** Opening SUPPLIED MATERIAL block **
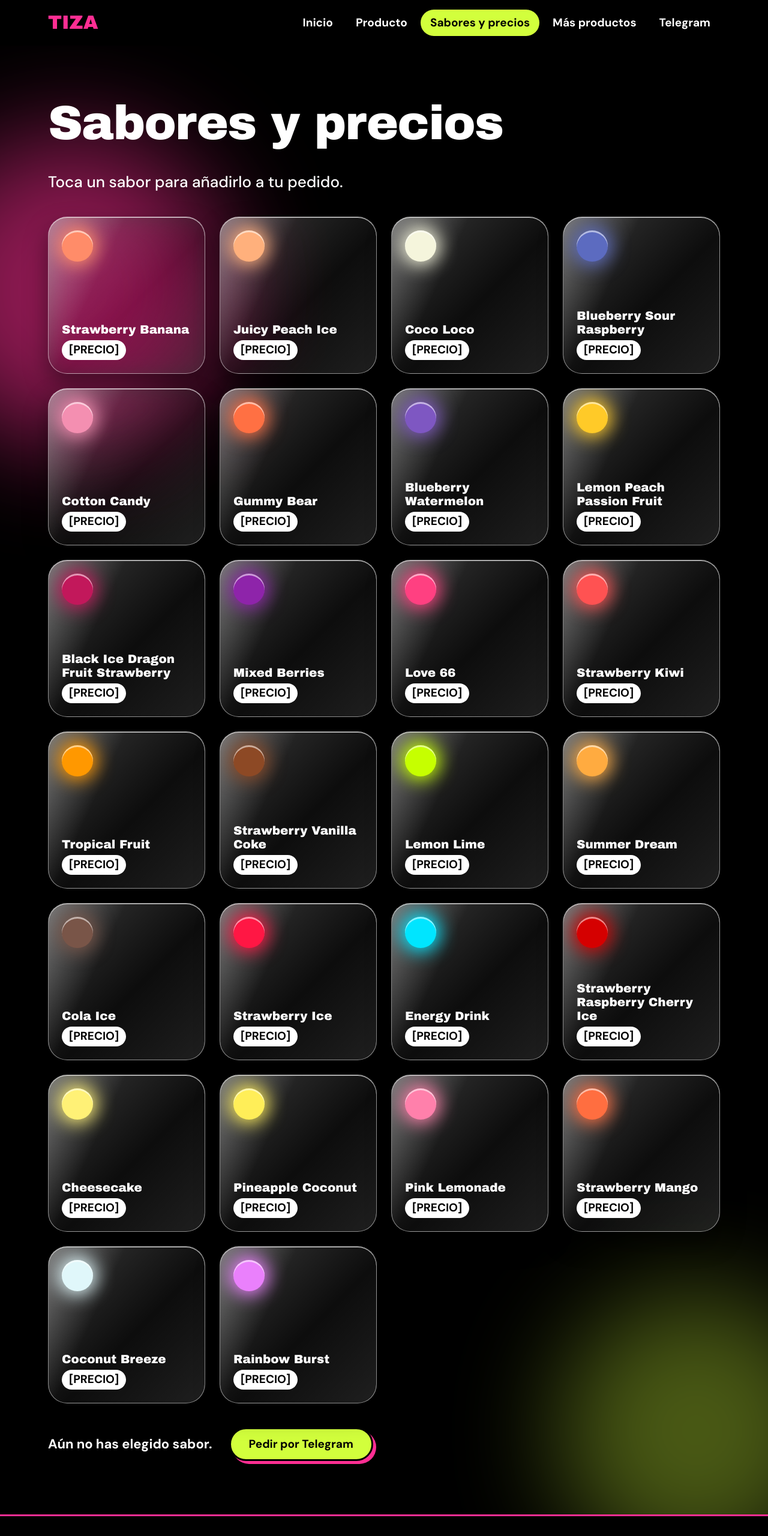
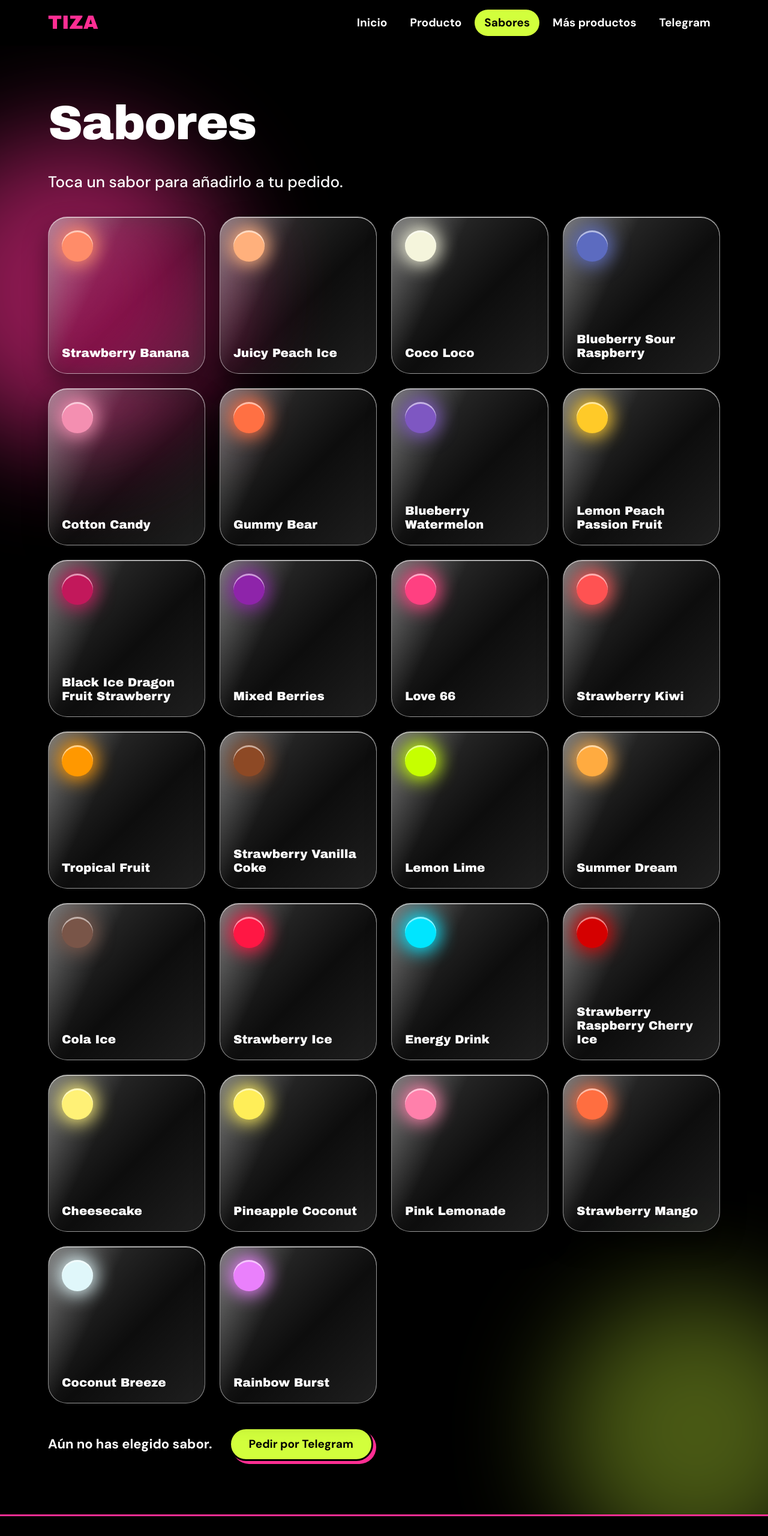
Before and after one commit to edumoramora/tizaweb, a plain HTML site: page sabores.html in a window 1280 px wide. Shown: the top 2560 px of the page at 60% size. Drawn offline with Linux system fonts and the light colour scheme; a web font is replaced by a local one.

Commit message:
refactor: simplify flavor listings and update navigation links

```diff
--- a/sabores.html
+++ b/sabores.html
@@ -3,8 +3,8 @@
 <head>
   <meta charset="utf-8">
   <meta name="viewport" content="width=device-width, initial-scale=1">
-  <title>Sabores y precios | Tiza</title>
-  <meta name="description" content="Sabores de la creatina Tiza y el precio de cada uno.">
+  <title>Sabores| Tiza</title>
+  <meta name="description" content="Sabores de la creatina Tiza.">
   <link rel="preconnect" href="https://fonts.googleapis.com">
   <link rel="preconnect" href="https://fonts.gstatic.com" crossorigin>
   <link rel="stylesheet" href="https://fonts.googleapis.com/css2?family=DM+Sans:wght@400;500;700&amp;family=Unbounded:wght@700;900&amp;display=swap">
@@ -20,7 +20,7 @@
         <ul class="menu">
         <li><a href="index.html">Inicio</a></li>
         <li><a href="detalles.html">Producto</a></li>
-        <li><a href="sabores.html" aria-current="page">Sabores y precios</a></li>
+        <li><a href="sabores.html" aria-current="page">Sabores</a></li>
         <li><a href="productos.html">Más productos</a></li>
         <li><a href="contacto.html">Telegram</a></li>
         </ul>
@@ -33,7 +33,7 @@
     <span class="mancha mancha--1" aria-hidden="true"></span>
     <span class="mancha mancha--2" aria-hidden="true"></span>
     <div class="dentro pila">
-      <h1 class="grande">Sabores y precios</h1>
+      <h1 class="grande">Sabores </h1>
       <p class="entrada">Toca un sabor para añadirlo a tu pedido.</p>
       <!-- Para cambiar un precio, sustituye [PRECIO] en la caja de ese sabor. Ejemplo: 19,90 € -->
       <ul class="sabores">
@@ -44,7 +44,6 @@
             <span class="sabor__gota" aria-hidden="true"></span>
             <span class="sabor__texto">
               <span class="sabor__nombre">Strawberry Banana</span>
-              <span class="sabor__precio">[PRECIO]</span>
             </span>
             <svg class="sabor__marca" viewBox="0 0 34 34" aria-hidden="true"><circle cx="17" cy="17" r="17" fill="#D2FF3C"/><path d="M9.5 17.5 L15 23 L25 12" fill="none" stroke="#000000" stroke-width="3.5" stroke-linecap="round" stroke-linejoin="round"/></svg>
           </button>
@@ -54,7 +53,6 @@
             <span class="sabor__gota" aria-hidden="true"></span>
             <span class="sabor__texto">
               <span class="sabor__nombre">Juicy Peach Ice</span>
-              <span class="sabor__precio">[PRECIO]</span>
             </span>
             <svg class="sabor__marca" viewBox="0 0 34 34" aria-hidden="true"><circle cx="17" cy="17" r="17" fill="#D2FF3C"/><path d="M9.5 17.5 L15 23 L25 12" fill="none" stroke="#000000" stroke-width="3.5" stroke-linecap="round" stroke-linejoin="round"/></svg>
           </button>
@@ -64,7 +62,6 @@
             <span class="sabor__gota" aria-hidden="true"></span>
             <span class="sabor__texto">
               <span class="sabor__nombre">Coco Loco</span>
-              <span class="sabor__precio">[PRECIO]</span>
             </span>
             <svg class="sabor__marca" viewBox="0 0 34 34" aria-hidden="true"><circle cx="17" cy="17" r="17" fill="#D2FF3C"/><path d="M9.5 17.5 L15 23 L25 12" fill="none" stroke="#000000" stroke-width="3.5" stroke-linecap="round" stroke-linejoin="round"/></svg>
           </button>
@@ -74,7 +71,6 @@
             <span class="sabor__gota" aria-hidden="true"></span>
             <span class="sabor__texto">
               <span class="sabor__nombre">Blueberry Sour Raspberry</span>
-              <span class="sabor__precio">[PRECIO]</span>
             </span>
             <svg class="sabor__marca" viewBox="0 0 34 34" aria-hidden="true"><circle cx="17" cy="17" r="17" fill="#D2FF3C"/><path d="M9.5 17.5 L15 23 L25 12" fill="none" stroke="#000000" stroke-width="3.5" stroke-linecap="round" stroke-linejoin="round"/></svg>
           </button>
@@ -84,7 +80,6 @@
             <span class="sabor__gota" aria-hidden="true"></span>
             <span class="sabor__texto">
               <span class="sabor__nombre">Cotton Candy</span>
-              <span class="sabor__precio">[PRECIO]</span>
             </span>
             <svg class="sabor__marca" viewBox="0 0 34 34" aria-hidden="true"><circle cx="17" cy="17" r="17" fill="#D2FF3C"/><path d="M9.5 17.5 L15 23 L25 12" fill="none" stroke="#000000" stroke-width="3.5" stroke-linecap="round" stroke-linejoin="round"/></svg>
           </button>
@@ -94,7 +89,6 @@
             <span class="sabor__gota" aria-hidden="true"></span>
             <span class="sabor__texto">
               <span class="sabor__nombre">Gummy Bear</span>
-              <span class="sabor__precio">[PRECIO]</span>
             </span>
             <svg class="sabor__marca" viewBox="0 0 34 34" aria-hidden="true"><circle cx="17" cy="17" r="17" fill="#D2FF3C"/><path d="M9.5 17.5 L15 23 L25 12" fill="none" stroke="#000000" stroke-width="3.5" stroke-linecap="round" stroke-linejoin="round"/></svg>
           </button>
@@ -104,8 +98,6 @@
             <span class="sabor__gota" aria-hidden="true"></span>
             <span class="sabor__texto">
               <span class="sabor__nombre">Blueberry Watermelon</span>
-              <span class="sabor__precio">[PRECIO]</span>
-            </span>
             <svg class="sabor__marca" viewBox="0 0 34 34" aria-hidden="true"><circle cx="17" cy="17" r="17" fill="#D2FF3C"/><path d="M9.5 17.5 L15 23 L25 12" fill="none" stroke="#000000" stroke-width="3.5" stroke-linecap="round" stroke-linejoin="round"/></svg>
           </button>
         </li>
@@ -114,7 +106,6 @@
             <span class="sabor__gota" aria-hidden="true"></span>
             <span class="sabor__texto">
               <span class="sabor__nombre">Lemon Peach Passion Fruit</span>
-              <span class="sabor__precio">[PRECIO]</span>
             </span>
             <svg class="sabor__marca" viewBox="0 0 34 34" aria-hidden="true"><circle cx="17" cy="17" r="17" fill="#D2FF3C"/><path d="M9.5 17.5 L15 23 L25 12" fill="none" stroke="#000000" stroke-width="3.5" stroke-linecap="round" stroke-linejoin="round"/></svg>
           </button>
@@ -124,7 +115,6 @@
             <span class="sabor__gota" aria-hidden="true"></span>
             <span class="sabor__texto">
               <span class="sabor__nombre">Black Ice Dragon Fruit Strawberry</span>
-              <span class="sabor__precio">[PRECIO]</span>
             </span>
             <svg class="sabor__marca" viewBox="0 0 34 34" aria-hidden="true"><circle cx="17" cy="17" r="17" fill="#D2FF3C"/><path d="M9.5 17.5 L15 23 L25 12" fill="none" stroke="#000000" stroke-width="3.5" stroke-linecap="round" stroke-linejoin="round"/></svg>
           </button>
@@ -134,7 +124,6 @@
             <span class="sabor__gota" aria-hidden="true"></span>
             <span class="sabor__texto">
               <span class="sabor__nombre">Mixed Berries</span>
-              <span class="sabor__precio">[PRECIO]</span>
             </span>
             <svg class="sabor__marca" viewBox="0 0 34 34" aria-hidden="true"><circle cx="17" cy="17" r="17" fill="#D2FF3C"/><path d="M9.5 17.5 L15 23 L25 12" fill="none" stroke="#000000" stroke-width="3.5" stroke-linecap="round" stroke-linejoin="round"/></svg>
           </button>
@@ -144,7 +133,6 @@
             <span class="sabor__gota" aria-hidden="true"></span>
             <span class="sabor__texto">
               <span class="sabor__nombre">Love 66</span>
-              <span class="sabor__precio">[PRECIO]</span>
             </span>
             <svg class="sabor__marca" viewBox="0 0 34 34" aria-hidden="true"><circle cx="17" cy="17" r="17" fill="#D2FF3C"/><path d="M9.5 17.5 L15 23 L25 12" fill="none" stroke="#000000" stroke-width="3.5" stroke-linecap="round" stroke-linejoin="round"/></svg>
           </button>
@@ -154,7 +142,6 @@
             <span class="sabor__gota" aria-hidden="true"></span>
             <span class="sabor__texto">
               <span class="sabor__nombre">Strawberry Kiwi</span>
-              <span class="sabor__precio">[PRECIO]</span>
             </span>
             <svg class="sabor__marca" viewBox="0 0 34 34" aria-hidden="true"><circle cx="17" cy="17" r="17" fill="#D2FF3C"/><path d="M9.5 17.5 L15 23 L25 12" fill="none" stroke="#000000" stroke-width="3.5" stroke-linecap="round" stroke-linejoin="round"/></svg>
           </button>
@@ -164,7 +151,6 @@
             <span class="sabor__gota" aria-hidden="true"></span>
             <span class="sabor__texto">
               <span class="sabor__nombre">Tropical Fruit</span>
-              <span class="sabor__precio">[PRECIO]</span>
             </span>
             <svg class="sabor__marca" viewBox="0 0 34 34" aria-hidden="true"><circle cx="17" cy="17" r="17" fill="#D2FF3C"/><path d="M9.5 17.5 L15 23 L25 12" fill="none" stroke="#000000" stroke-width="3.5" stroke-linecap="round" stroke-linejoin="round"/></svg>
           </button>
@@ -174,7 +160,6 @@
             <span class="sabor__gota" aria-hidden="true"></span>
             <span class="sabor__texto">
               <span class="sabor__nombre">Strawberry Vanilla Coke</span>
-              <span class="sabor__precio">[PRECIO]</span>
             </span>
             <svg class="sabor__marca" viewBox="0 0 34 34" aria-hidden="true"><circle cx="17" cy="17" r="17" fill="#D2FF3C"/><path d="M9.5 17.5 L15 23 L25 12" fill="none" stroke="#000000" stroke-width="3.5" stroke-linecap="round" stroke-linejoin="round"/></svg>
           </button>
@@ -184,7 +169,7 @@
             <span class="sabor__gota" aria-hidden="true"></span>
             <span class="sabor__texto">
               <span class="sabor__nombre">Lemon Lime</span>
-              <span class="sabor__precio">[PRECIO]</span>
+
             </span>
             <svg class="sabor__marca" viewBox="0 0 34 34" aria-hidden="true"><circle cx="17" cy="17" r="17" fill="#D2FF3C"/><path d="M9.5 17.5 L15 23 L25 12" fill="none" stroke="#000000" stroke-width="3.5" stroke-linecap="round" stroke-linejoin="round"/></svg>
           </button>
@@ -194,7 +179,7 @@
             <span class="sabor__gota" aria-hidden="true"></span>
             <span class="sabor__texto">
               <span class="sabor__nombre">Summer Dream</span>
-              <span class="sabor__precio">[PRECIO]</span>
+
             </span>
             <svg class="sabor__marca" viewBox="0 0 34 34" aria-hidden="true"><circle cx="17" cy="17" r="17" fill="#D2FF3C"/><path d="M9.5 17.5 L15 23 L25 12" fill="none" stroke="#000000" stroke-width="3.5" stroke-linecap="round" stroke-linejoin="round"/></svg>
           </button>
@@ -204,7 +189,7 @@
             <span class="sabor__gota" aria-hidden="true"></span>
             <span class="sabor__texto">
               <span class="sabor__nombre">Cola Ice</span>
-              <span class="sabor__precio">[PRECIO]</span>
+
             </span>
             <svg class="sabor__marca" viewBox="0 0 34 34" aria-hidden="true"><circle cx="17" cy="17" r="17" fill="#D2FF3C"/><path d="M9.5 17.5 L15 23 L25 12" fill="none" stroke="#000000" stroke-width="3.5" stroke-linecap="round" stroke-linejoin="round"/></svg>
           </button>
@@ -214,7 +199,7 @@
             <span class="sabor__gota" aria-hidden="true"></span>
             <span class="sabor__texto">
               <span class="sabor__nombre">Strawberry Ice</span>
-              <span class="sabor__precio">[PRECIO]</span>
+
             </span>
             <svg class="sabor__marca" viewBox="0 0 34 34" aria-hidden="true"><circle cx="17" cy="17" r="17" fill="#D2FF3C"/><path d="M9.5 17.5 L15 23 L25 12" fill="none" stroke="#000000" stroke-width="3.5" stroke-linecap="round" stroke-linejoin="round"/></svg>
           </button>
@@ -224,7 +209,7 @@
             <span class="sabor__gota" aria-hidden="true"></span>
             <span class="sabor__texto">
               <span class="sabor__nombre">Energy Drink</span>
-              <span class="sabor__precio">[PRECIO]</span>
+
             </span>
             <svg class="sabor__marca" viewBox="0 0 34 34" aria-hidden="true"><circle cx="17" cy="17" r="17" fill="#D2FF3C"/><path d="M9.5 17.5 L15 23 L25 12" fill="none" stroke="#000000" stroke-width="3.5" stroke-linecap="round" stroke-linejoin="round"/></svg>
           </button>
@@ -234,7 +219,7 @@
             <span class="sabor__gota" aria-hidden="true"></span>
             <span class="sabor__texto">
               <span class="sabor__nombre">Strawberry Raspberry Cherry Ice</span>
-              <span class="sabor__precio">[PRECIO]</span>
+
             </span>
             <svg class="sabor__marca" viewBox="0 0 34 34" aria-hidden="true"><circle cx="17" cy="17" r="17" fill="#D2FF3C"/><path d="M9.5 17.5 L15 23 L25 12" fill="none" stroke="#000000" stroke-width="3.5" stroke-linecap="round" stroke-linejoin="round"/></svg>
           </button>
@@ -244,7 +229,6 @@
             <span class="sabor__gota" aria-hidden="true"></span>
             <span class="sabor__texto">
               <span class="sabor__nombre">Cheesecake</span>
-              <span class="sabor__precio">[PRECIO]</span>
             </span>
             <svg class="sabor__marca" viewBox="0 0 34 34" aria-hidden="true"><circle cx="17" cy="17" r="17" fill="#D2FF3C"/><path d="M9.5 17.5 L15 23 L25 12" fill="none" stroke="#000000" stroke-width="3.5" stroke-linecap="round" stroke-linejoin="round"/></svg>
           </button>
@@ -254,7 +238,6 @@
             <span class="sabor__gota" aria-hidden="true"></span>
             <span class="sabor__texto">
               <span class="sabor__nombre">Pineapple Coconut</span>
-              <span class="sabor__precio">[PRECIO]</span>
             </span>
             <svg class="sabor__marca" viewBox="0 0 34 34" aria-hidden="true"><circle cx="17" cy="17" r="17" fill="#D2FF3C"/><path d="M9.5 17.5 L15 23 L25 12" fill="none" stroke="#000000" stroke-width="3.5" stroke-linecap="round" stroke-linejoin="round"/></svg>
           </button>
@@ -264,7 +247,6 @@
             <span class="sabor__gota" aria-hidden="true"></span>
             <span class="sabor__texto">
               <span class="sabor__nombre">Pink Lemonade</span>
-              <span class="sabor__precio">[PRECIO]</span>
             </span>
             <svg class="sabor__marca" viewBox="0 0 34 34" aria-hidden="true"><circle cx="17" cy="17" r="17" fill="#D2FF3C"/><path d="M9.5 17.5 L15 23 L25 12" fill="none" stroke="#000000" stroke-width="3.5" stroke-linecap="round" stroke-linejoin="round"/></svg>
           </button>
@@ -274,7 +256,6 @@
             <span class="sabor__gota" aria-hidden="true"></span>
             <span class="sabor__texto">
               <span class="sabor__nombre">Strawberry Mango</span>
-              <span class="sabor__precio">[PRECIO]</span>
             </span>
             <svg class="sabor__marca" viewBox="0 0 34 34" aria-hidden="true"><circle cx="17" cy="17" r="17" fill="#D2FF3C"/><path d="M9.5 17.5 L15 23 L25 12" fill="none" stroke="#000000" stroke-width="3.5" stroke-linecap="round" stroke-linejoin="round"/></svg>
           </button>
@@ -284,7 +265,6 @@
             <span class="sabor__gota" aria-hidden="true"></span>
             <span class="sabor__texto">
               <span class="sabor__nombre">Coconut Breeze</span>
-              <span class="sabor__precio">[PRECIO]</span>
             </span>
             <svg class="sabor__marca" viewBox="0 0 34 34" aria-hidden="true"><circle cx="17" cy="17" r="17" fill="#D2FF3C"/><path d="M9.5 17.5 L15 23 L25 12" fill="none" stroke="#000000" stroke-width="3.5" stroke-linecap="round" stroke-linejoin="round"/></svg>
           </button>
@@ -294,7 +274,7 @@
             <span class="sabor__gota" aria-hidden="true"></span>
             <span class="sabor__texto">
               <span class="sabor__nombre">Rainbow Burst</span>
-              <span class="sabor__precio">[PRECIO]</span>
+
             </span>
             <svg class="sabor__marca" viewBox="0 0 34 34" aria-hidden="true"><circle cx="17" cy="17" r="17" fill="#D2FF3C"/><path d="M9.5 17.5 L15 23 L25 12" fill="none" stroke="#000000" stroke-width="3.5" stroke-linecap="round" stroke-linejoin="round"/></svg>
           </button>
@@ -312,7 +292,7 @@
     <div class="dentro">
       <p class="pie__marca">TIZA</p>
       <p>Los complementos alimenticios no deben utilizarse como sustitutos de una dieta variada y equilibrada ni de un modo de vida saludable. No superar la dosis diaria recomendada. Mantener fuera del alcance de los niños más pequeños. Producto destinado a personas adultas.</p>
-      <p>© 2026 Tiza. [TU RAZÓN SOCIAL].</p>
+      <p>© 2026 Tiza.</p>
     </div>
   </footer>
 
```
Also changed, not shown: app.js (+4 -4 lines), contacto.html (+1 -1 lines), detalles.html (+2 -2 lines), index.html (+5 -5 lines), productos.html (+1 -1 lines).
** Closing SUPPLIED MATERIAL block **
→ WHAT THE TASK REQUIRES:
Note how many lines in the material hold the word "name", and give that number by itself.

→ RESPONSE TO THE TASK:
3